Version difference data
————————

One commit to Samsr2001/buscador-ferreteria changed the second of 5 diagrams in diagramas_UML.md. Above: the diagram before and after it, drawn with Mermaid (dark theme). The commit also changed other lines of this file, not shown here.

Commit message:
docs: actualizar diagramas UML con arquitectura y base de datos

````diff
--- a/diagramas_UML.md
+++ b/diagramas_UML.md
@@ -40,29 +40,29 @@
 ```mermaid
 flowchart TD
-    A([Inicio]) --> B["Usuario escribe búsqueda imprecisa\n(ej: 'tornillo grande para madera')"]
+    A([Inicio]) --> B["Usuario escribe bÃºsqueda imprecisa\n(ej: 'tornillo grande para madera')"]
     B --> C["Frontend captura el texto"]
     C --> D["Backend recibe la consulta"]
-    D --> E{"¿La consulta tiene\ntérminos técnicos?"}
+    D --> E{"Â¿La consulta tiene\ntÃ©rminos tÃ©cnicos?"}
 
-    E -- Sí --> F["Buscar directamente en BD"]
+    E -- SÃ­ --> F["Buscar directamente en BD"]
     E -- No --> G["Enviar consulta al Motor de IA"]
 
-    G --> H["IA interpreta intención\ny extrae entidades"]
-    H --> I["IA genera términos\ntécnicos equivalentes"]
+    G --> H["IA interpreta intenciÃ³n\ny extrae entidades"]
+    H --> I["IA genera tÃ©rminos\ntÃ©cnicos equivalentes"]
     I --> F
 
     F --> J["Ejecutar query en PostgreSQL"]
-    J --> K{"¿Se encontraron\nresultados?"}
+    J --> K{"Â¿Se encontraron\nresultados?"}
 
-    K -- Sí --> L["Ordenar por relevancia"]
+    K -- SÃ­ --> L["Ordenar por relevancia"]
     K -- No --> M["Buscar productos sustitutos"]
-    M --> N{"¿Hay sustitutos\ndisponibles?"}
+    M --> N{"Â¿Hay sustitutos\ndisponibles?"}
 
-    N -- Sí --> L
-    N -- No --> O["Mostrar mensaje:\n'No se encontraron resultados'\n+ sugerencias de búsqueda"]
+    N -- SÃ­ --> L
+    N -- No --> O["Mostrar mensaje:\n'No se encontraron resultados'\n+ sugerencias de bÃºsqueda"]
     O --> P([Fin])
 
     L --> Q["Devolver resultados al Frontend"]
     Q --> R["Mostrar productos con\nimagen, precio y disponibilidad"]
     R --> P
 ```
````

————————

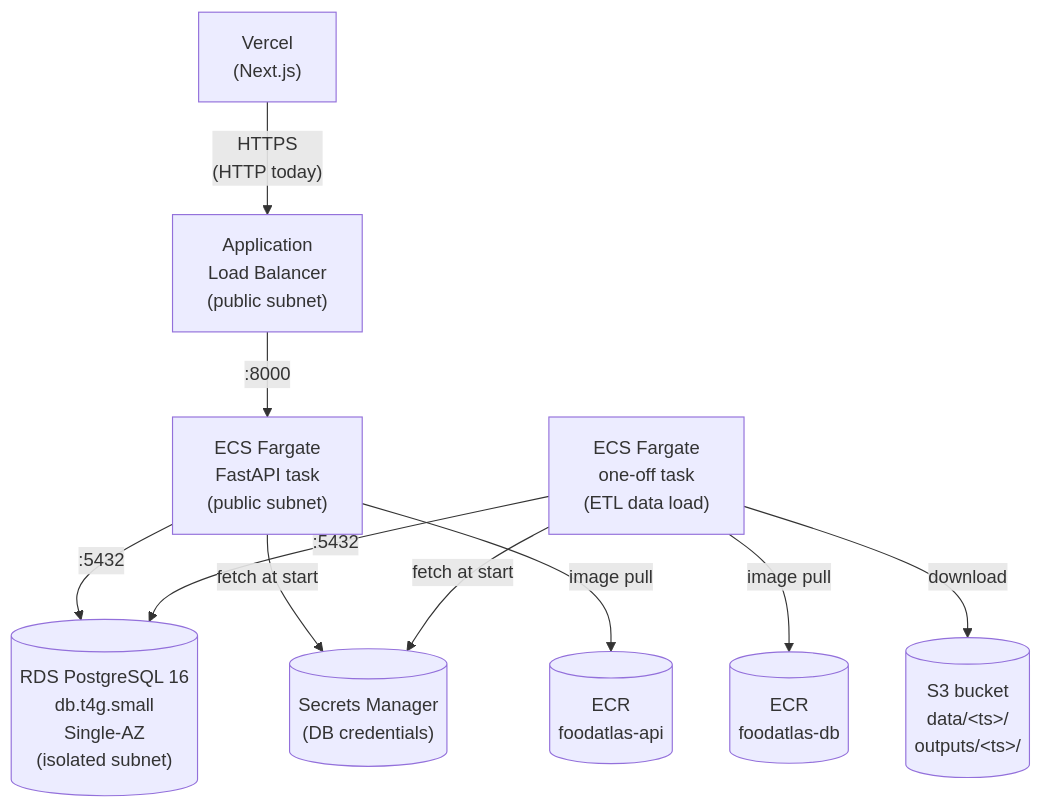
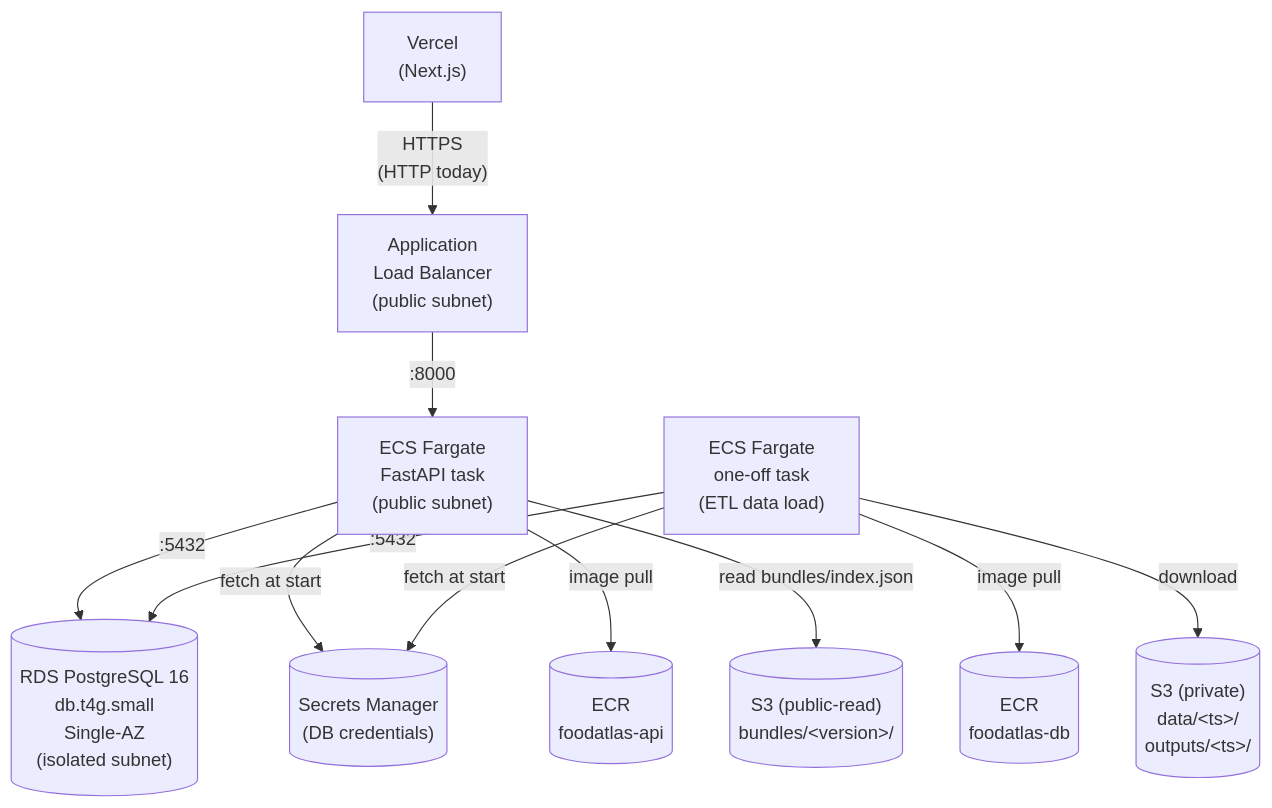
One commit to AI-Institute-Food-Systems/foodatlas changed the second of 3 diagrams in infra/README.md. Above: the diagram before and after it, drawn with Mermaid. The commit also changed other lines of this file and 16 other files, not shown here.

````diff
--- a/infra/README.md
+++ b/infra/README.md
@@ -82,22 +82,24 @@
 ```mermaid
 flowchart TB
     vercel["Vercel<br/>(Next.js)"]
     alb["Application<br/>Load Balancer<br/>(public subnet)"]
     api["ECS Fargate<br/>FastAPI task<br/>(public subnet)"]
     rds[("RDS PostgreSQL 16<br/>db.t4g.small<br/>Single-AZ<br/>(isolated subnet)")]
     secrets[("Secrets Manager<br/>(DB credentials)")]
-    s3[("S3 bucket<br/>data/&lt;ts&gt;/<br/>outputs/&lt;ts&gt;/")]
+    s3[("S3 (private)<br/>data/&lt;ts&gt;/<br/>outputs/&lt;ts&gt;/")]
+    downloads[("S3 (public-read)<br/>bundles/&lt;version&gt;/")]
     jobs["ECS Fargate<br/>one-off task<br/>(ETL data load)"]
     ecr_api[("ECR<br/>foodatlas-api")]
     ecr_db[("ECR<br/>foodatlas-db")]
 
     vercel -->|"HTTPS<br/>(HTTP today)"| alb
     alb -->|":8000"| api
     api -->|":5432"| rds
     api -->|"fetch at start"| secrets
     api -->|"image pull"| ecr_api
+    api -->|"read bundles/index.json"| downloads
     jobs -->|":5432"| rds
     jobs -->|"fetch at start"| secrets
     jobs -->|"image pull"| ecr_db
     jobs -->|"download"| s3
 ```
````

————————

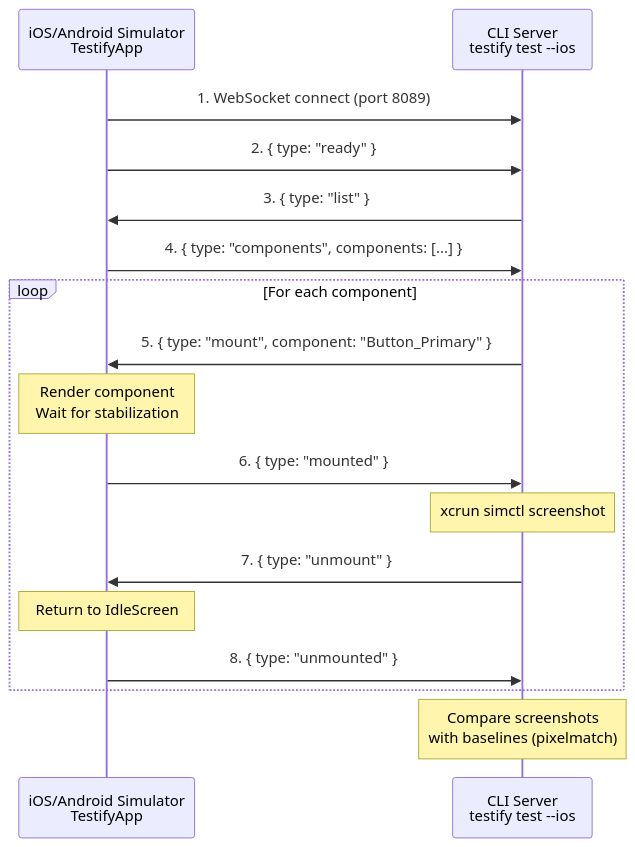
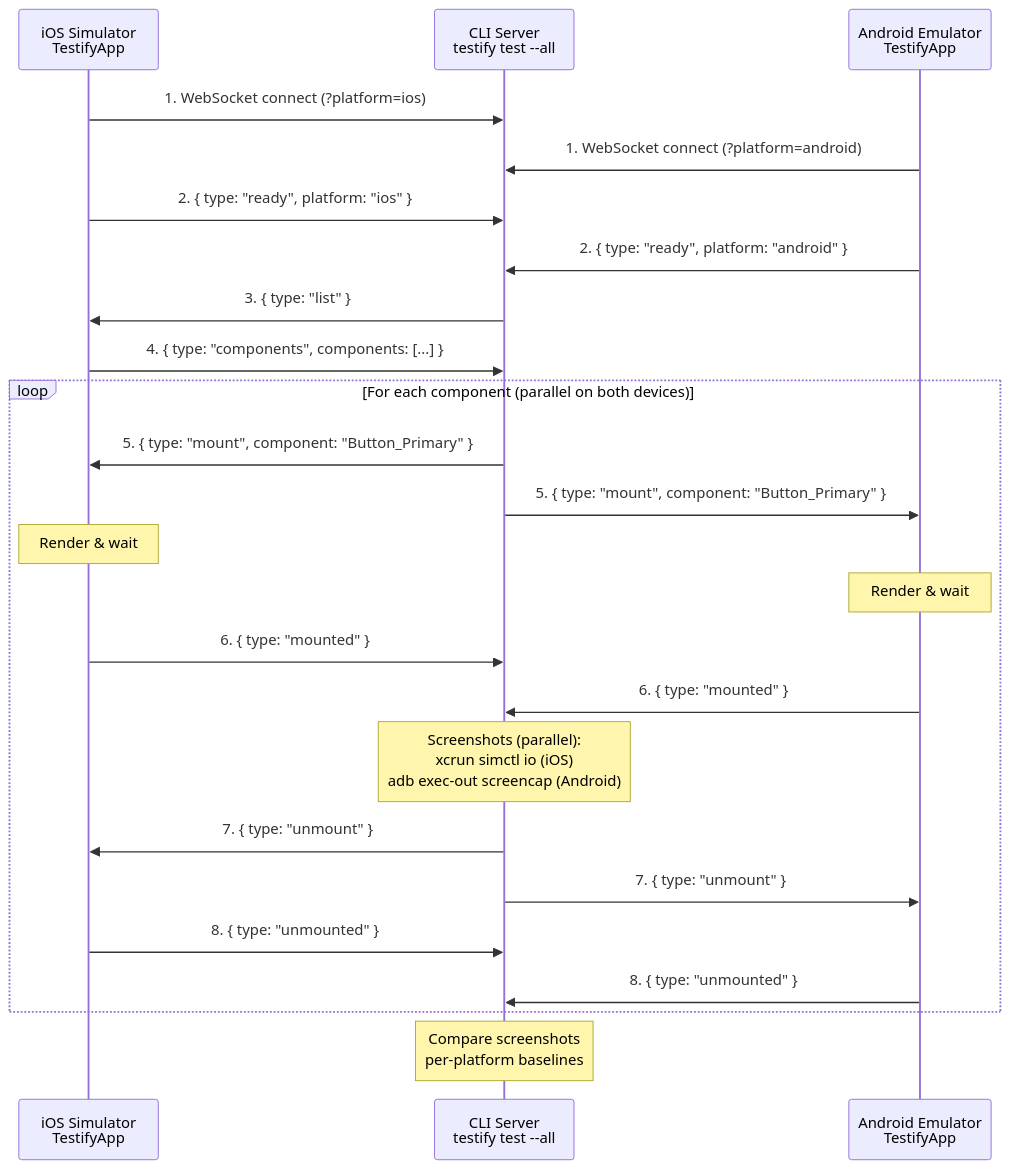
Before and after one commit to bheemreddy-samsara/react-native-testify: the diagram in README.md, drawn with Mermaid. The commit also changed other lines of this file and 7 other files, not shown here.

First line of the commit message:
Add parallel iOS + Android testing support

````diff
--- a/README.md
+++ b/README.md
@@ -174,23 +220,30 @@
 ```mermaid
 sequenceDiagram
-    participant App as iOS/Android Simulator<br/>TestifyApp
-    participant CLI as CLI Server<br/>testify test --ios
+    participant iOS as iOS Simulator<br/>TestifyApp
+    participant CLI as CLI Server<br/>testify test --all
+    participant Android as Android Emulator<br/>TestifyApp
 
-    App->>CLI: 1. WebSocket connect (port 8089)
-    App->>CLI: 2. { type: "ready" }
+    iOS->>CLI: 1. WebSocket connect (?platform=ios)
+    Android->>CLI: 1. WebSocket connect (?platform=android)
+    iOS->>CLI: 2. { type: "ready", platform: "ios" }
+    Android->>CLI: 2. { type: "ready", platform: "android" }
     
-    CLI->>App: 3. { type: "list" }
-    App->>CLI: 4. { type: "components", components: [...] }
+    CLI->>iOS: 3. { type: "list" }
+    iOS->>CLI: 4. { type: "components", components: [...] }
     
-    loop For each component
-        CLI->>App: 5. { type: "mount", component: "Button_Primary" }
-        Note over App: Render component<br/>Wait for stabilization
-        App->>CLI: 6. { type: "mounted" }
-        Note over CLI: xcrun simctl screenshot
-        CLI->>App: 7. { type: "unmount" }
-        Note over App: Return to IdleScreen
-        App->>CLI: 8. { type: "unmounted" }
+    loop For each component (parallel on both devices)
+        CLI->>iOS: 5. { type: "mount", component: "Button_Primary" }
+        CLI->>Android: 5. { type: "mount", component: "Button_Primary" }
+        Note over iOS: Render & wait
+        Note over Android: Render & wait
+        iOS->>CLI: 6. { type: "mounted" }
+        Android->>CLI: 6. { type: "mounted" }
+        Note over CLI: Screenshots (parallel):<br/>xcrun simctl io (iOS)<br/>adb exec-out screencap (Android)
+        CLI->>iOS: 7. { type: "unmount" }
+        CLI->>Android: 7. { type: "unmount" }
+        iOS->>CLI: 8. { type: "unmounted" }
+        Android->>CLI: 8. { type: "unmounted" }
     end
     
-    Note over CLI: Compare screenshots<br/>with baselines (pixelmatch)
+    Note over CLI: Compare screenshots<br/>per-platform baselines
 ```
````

————————

▶ [Brief]
If a line of the entries holds the word "outputs", copy it out.

▶ [Solution]
-    s3[("S3 bucket<br/>data/&lt;ts&gt;/<br/>outputs/&lt;ts&gt;/")]
+    s3[("S3 (private)<br/>data/&lt;ts&gt;/<br/>outputs/&lt;ts&gt;/")]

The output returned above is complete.